++++ INFORMATION SUPPLIED ++++

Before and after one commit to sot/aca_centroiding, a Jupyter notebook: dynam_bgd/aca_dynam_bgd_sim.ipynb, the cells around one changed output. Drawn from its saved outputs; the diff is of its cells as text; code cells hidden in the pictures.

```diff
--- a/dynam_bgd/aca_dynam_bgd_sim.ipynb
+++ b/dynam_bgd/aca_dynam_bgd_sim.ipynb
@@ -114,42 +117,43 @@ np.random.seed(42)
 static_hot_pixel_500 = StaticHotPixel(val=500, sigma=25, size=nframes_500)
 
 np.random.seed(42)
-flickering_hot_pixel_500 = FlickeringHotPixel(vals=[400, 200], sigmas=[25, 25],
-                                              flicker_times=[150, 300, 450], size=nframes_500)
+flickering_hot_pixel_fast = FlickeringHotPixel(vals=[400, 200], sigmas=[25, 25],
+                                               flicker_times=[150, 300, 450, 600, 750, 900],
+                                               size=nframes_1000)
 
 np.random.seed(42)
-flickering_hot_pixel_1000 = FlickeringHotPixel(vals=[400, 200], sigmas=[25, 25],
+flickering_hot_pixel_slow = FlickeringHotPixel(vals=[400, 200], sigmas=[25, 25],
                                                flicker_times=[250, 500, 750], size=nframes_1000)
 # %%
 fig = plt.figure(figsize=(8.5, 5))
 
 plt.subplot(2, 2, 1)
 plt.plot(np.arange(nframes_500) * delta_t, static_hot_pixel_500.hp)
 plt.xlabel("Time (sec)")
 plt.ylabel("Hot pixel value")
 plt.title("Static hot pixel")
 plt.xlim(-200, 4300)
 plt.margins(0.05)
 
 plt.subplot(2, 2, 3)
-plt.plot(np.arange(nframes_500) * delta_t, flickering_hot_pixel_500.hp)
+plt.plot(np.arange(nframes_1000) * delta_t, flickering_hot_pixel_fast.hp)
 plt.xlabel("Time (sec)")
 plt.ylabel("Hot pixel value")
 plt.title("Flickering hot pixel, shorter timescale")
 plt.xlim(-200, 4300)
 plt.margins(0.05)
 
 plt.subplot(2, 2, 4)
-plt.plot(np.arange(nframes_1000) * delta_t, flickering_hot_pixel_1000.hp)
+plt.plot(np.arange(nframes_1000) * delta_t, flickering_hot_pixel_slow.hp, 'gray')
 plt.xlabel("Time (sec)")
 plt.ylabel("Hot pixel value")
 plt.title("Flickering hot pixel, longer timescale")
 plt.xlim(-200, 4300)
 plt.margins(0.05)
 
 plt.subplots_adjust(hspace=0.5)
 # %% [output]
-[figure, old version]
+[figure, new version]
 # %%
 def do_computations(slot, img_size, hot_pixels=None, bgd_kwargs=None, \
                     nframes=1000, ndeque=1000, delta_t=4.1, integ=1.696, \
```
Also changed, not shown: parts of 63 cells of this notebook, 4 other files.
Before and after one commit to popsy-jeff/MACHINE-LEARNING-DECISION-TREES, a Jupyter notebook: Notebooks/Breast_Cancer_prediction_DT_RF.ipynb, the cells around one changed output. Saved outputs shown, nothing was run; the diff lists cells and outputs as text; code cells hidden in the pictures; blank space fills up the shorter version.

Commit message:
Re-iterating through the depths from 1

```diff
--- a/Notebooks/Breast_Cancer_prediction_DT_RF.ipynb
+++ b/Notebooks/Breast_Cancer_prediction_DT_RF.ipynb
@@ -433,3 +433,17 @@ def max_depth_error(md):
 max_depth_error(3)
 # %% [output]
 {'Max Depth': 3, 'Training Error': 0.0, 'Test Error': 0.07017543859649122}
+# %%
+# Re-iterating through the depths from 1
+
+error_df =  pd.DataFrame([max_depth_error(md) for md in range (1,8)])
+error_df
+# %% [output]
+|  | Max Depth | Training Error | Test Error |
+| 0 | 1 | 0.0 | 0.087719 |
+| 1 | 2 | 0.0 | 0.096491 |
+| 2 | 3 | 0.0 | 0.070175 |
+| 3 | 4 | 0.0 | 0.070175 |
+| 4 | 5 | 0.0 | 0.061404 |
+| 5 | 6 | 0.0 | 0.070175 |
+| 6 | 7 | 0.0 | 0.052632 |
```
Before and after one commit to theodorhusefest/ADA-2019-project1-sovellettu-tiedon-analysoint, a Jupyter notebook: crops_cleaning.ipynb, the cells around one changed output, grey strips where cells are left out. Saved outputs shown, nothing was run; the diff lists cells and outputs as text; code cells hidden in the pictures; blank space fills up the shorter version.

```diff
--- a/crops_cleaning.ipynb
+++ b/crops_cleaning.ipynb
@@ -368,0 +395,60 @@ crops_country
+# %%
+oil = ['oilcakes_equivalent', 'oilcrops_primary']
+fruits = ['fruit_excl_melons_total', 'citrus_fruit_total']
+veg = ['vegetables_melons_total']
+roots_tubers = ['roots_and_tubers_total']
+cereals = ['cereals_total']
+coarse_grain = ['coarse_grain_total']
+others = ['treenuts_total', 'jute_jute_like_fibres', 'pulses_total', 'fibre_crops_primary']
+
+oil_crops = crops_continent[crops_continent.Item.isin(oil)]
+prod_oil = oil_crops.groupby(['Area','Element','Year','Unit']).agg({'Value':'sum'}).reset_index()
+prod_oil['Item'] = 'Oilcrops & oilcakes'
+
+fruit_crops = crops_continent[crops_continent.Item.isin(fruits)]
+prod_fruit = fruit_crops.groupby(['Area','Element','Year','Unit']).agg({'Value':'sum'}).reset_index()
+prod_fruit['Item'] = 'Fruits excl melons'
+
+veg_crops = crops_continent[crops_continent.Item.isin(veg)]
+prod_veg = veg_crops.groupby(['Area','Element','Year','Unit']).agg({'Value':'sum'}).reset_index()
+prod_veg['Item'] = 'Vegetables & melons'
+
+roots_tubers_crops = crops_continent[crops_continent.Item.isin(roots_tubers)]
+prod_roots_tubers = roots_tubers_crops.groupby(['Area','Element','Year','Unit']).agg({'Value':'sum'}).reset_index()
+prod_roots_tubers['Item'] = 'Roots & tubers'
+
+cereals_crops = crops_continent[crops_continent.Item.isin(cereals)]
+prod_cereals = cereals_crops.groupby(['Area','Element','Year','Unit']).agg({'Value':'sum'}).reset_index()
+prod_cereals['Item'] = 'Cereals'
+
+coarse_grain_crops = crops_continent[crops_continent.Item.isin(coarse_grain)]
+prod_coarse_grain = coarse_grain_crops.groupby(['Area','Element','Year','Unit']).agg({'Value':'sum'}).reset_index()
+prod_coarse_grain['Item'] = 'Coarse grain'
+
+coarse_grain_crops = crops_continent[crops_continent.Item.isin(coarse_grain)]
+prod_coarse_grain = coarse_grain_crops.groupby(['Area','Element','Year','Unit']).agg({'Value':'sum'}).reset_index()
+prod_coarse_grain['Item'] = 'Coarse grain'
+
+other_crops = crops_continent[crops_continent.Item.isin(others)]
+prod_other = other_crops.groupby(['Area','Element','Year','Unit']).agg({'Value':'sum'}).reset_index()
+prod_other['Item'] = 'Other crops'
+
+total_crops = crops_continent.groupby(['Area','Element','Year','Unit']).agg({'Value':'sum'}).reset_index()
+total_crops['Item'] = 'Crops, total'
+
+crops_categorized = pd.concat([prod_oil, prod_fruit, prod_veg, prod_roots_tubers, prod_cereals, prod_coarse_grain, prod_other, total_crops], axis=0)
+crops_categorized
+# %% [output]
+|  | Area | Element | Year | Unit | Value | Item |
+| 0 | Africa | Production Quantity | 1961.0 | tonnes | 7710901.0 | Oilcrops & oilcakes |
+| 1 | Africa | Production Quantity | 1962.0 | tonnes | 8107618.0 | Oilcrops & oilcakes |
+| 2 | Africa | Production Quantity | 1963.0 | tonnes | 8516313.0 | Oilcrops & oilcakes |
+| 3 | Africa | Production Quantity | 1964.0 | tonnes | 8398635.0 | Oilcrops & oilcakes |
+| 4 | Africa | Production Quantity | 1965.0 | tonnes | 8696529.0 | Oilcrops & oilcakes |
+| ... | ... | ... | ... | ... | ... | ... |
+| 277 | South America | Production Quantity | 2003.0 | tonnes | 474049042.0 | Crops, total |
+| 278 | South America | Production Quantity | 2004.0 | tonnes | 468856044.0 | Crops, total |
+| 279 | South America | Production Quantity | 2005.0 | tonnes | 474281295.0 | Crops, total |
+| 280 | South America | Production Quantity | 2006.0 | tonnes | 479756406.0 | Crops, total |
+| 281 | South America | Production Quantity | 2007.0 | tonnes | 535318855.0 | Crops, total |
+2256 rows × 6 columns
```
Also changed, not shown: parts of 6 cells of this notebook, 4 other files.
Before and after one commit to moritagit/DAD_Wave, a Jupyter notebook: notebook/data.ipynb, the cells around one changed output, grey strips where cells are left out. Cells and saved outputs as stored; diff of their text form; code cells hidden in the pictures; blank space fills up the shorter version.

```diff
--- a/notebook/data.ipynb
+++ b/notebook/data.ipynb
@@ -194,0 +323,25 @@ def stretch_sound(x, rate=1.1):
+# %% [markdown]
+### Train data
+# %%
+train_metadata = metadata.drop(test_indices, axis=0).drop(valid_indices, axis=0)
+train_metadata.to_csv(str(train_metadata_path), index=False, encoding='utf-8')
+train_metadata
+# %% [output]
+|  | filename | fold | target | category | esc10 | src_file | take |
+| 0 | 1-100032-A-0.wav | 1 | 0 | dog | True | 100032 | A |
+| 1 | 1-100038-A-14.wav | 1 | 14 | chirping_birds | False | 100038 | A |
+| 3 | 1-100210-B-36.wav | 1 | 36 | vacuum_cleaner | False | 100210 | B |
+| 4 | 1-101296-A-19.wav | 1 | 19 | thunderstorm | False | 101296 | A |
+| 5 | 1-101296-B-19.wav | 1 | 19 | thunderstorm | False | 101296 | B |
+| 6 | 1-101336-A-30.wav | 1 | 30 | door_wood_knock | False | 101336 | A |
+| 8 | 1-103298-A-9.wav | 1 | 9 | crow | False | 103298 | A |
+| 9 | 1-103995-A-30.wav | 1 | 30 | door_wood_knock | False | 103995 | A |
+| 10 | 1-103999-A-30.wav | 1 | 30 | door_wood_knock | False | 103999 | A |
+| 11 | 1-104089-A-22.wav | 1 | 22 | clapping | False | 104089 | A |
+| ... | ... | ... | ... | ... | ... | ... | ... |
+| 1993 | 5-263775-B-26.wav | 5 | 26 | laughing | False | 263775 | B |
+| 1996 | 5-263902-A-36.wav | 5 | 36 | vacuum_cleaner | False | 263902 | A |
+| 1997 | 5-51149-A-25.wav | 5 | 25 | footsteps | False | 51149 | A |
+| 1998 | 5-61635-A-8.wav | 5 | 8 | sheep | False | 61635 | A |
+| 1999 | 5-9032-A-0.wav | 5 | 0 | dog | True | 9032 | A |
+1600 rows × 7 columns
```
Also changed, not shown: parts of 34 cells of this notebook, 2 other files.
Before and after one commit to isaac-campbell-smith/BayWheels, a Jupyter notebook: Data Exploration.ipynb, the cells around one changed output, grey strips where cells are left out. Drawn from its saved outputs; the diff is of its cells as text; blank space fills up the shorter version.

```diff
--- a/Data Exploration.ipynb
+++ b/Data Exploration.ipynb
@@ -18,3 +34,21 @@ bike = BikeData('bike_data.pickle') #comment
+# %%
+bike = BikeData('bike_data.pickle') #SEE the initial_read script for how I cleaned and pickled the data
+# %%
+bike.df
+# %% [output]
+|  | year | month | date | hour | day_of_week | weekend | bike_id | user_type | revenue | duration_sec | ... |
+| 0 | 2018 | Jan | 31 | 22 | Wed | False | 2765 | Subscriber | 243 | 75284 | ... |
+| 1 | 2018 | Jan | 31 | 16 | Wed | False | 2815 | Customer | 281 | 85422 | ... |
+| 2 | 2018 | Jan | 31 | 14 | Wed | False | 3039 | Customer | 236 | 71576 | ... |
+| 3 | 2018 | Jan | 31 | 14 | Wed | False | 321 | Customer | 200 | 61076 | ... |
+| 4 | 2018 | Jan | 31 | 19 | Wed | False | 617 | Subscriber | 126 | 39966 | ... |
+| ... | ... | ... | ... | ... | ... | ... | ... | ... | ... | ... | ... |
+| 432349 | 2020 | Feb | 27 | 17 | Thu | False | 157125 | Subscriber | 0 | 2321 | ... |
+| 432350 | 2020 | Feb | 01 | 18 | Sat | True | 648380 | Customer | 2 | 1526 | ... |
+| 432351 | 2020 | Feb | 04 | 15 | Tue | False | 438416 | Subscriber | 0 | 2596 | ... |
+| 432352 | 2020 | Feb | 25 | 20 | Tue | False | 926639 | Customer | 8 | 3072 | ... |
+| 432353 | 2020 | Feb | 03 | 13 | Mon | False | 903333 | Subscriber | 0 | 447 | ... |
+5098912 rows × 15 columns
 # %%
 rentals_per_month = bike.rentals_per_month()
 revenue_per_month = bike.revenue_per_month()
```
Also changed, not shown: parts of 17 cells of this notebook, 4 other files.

++++

Go through the material line by line. Show each line that contains the string "Area".

+prod_oil = oil_crops.groupby(['Area','Element','Year','Unit']).agg({'Value':'sum'}).reset_index()
+prod_fruit = fruit_crops.groupby(['Area','Element','Year','Unit']).agg({'Value':'sum'}).reset_index()
+prod_veg = veg_crops.groupby(['Area','Element','Year','Unit']).agg({'Value':'sum'}).reset_index()
+prod_roots_tubers = roots_tubers_crops.groupby(['Area','Element','Year','Unit']).agg({'Value':'sum'}).reset_index()
+prod_cereals = cereals_crops.groupby(['Area','Element','Year','Unit']).agg({'Value':'sum'}).reset_index()
+prod_coarse_grain = coarse_grain_crops.groupby(['Area','Element','Year','Unit']).agg({'Value':'sum'}).reset_index()
+prod_coarse_grain = coarse_grain_crops.groupby(['Area','Element','Year','Unit']).agg({'Value':'sum'}).reset_index()
+prod_other = other_crops.groupby(['Area','Element','Year','Unit']).agg({'Value':'sum'}).reset_index()
+total_crops = crops_continent.groupby(['Area','Element','Year','Unit']).agg({'Value':'sum'}).reset_index()
+|  | Area | Element | Year | Unit | Value | Item |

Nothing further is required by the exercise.